> Data:
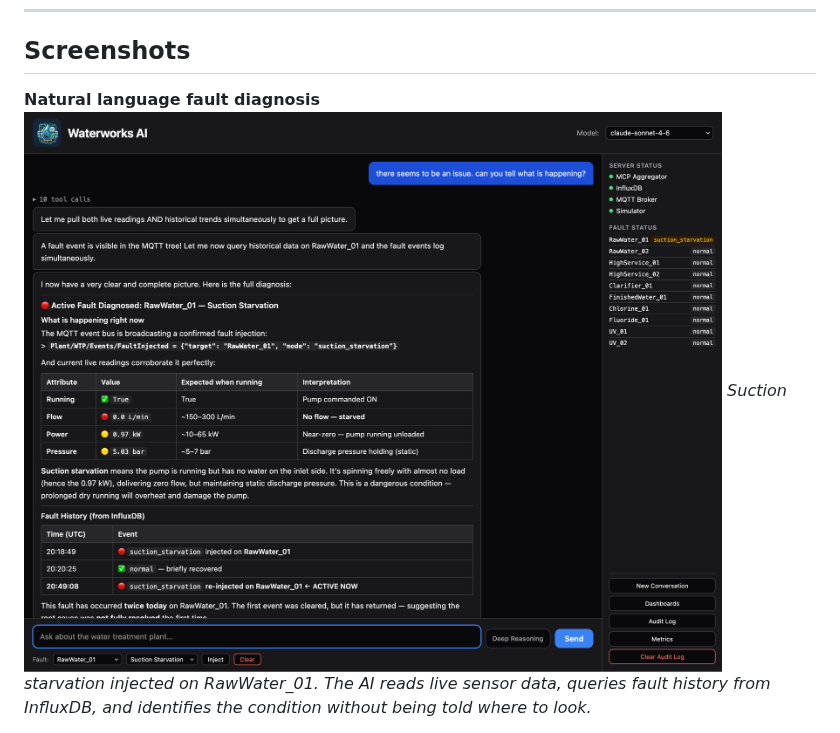
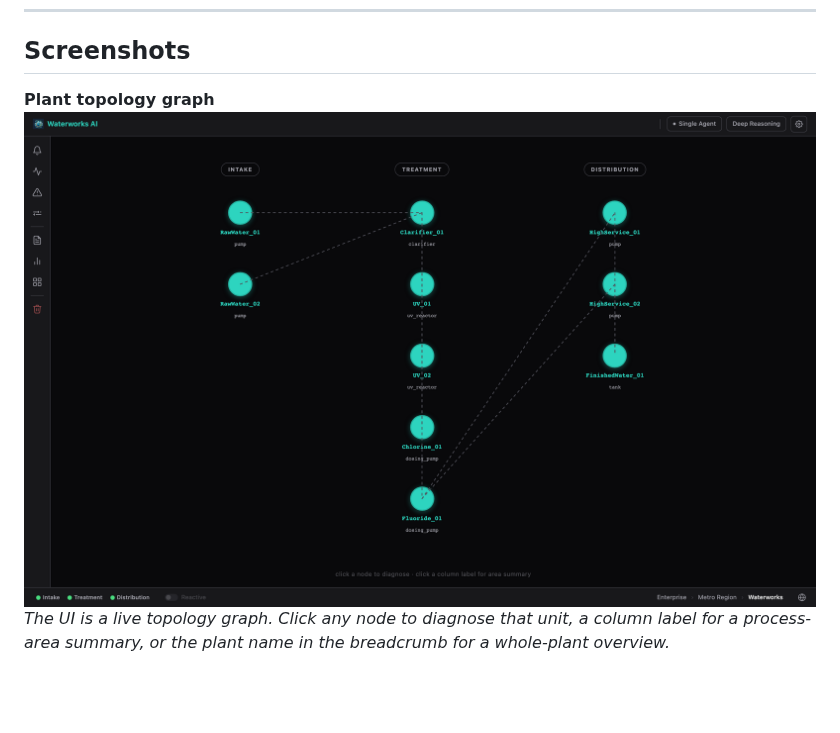
Before and after one commit to smslavin/waterworks-ai, a Markdown page: README.md, the part around one of its changes. Drawn GitHub-style; pictures changed too: docs/images/Screenshot_01.png; blank space fills up the shorter version.

```diff
--- a/README.md
+++ b/README.md
@@ -55,9 +55,9 @@ The water treatment plant is a starting point. The architecture transfers to any
 
 ## Screenshots
 
-**Natural language fault diagnosis**
-![Fault diagnosis](docs/images/Screenshot_01.png)
-*Suction starvation injected on RawWater_01. The AI reads live sensor
-data, queries fault history from InfluxDB, and identifies the condition
-without being told where to look.*
+**Plant topology graph**
+![Topology graph](docs/images/Screenshot_01.png)
+*The UI is a live topology graph. Click any node to diagnose that unit,
+a column label for a process-area summary, or the plant name in the
+breadcrumb for a whole-plant overview.*
 
```
Also changed, not shown: other parts of README.md (+29 -26 lines), docs/images/Screenshot_05.png, docs/images/Screenshot_06.png, docs/images/Screenshot_07.png (added), docs/images/Screenshot_08.png (added), docs/images/Screenshot_alarm.png (added), 6 other files.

> Activity:
Nothing may be altered when you restate the records, but every picture must be dropped.

> Result of this task:
Before and after one commit to smslavin/waterworks-ai, a Markdown page: README.md, the part around one of its changes. Drawn GitHub-style; pictures changed too: docs/images/Screenshot_01.png; blank space fills up the shorter version.

```diff
--- a/README.md
+++ b/README.md
@@ -55,9 +55,9 @@ The water treatment plant is a starting point. The architecture transfers to any
 
 ## Screenshots
 
-**Natural language fault diagnosis**
-![Fault diagnosis](docs/images/Screenshot_01.png)
-*Suction starvation injected on RawWater_01. The AI reads live sensor
-data, queries fault history from InfluxDB, and identifies the condition
-without being told where to look.*
+**Plant topology graph**
+![Topology graph](docs/images/Screenshot_01.png)
+*The UI is a live topology graph. Click any node to diagnose that unit,
+a column label for a process-area summary, or the plant name in the
+breadcrumb for a whole-plant overview.*
 
```
Also changed, not shown: other parts of README.md (+29 -26 lines), docs/images/Screenshot_05.png, docs/images/Screenshot_06.png, docs/images/Screenshot_07.png (added), docs/images/Screenshot_08.png (added), docs/images/Screenshot_alarm.png (added), 6 other files.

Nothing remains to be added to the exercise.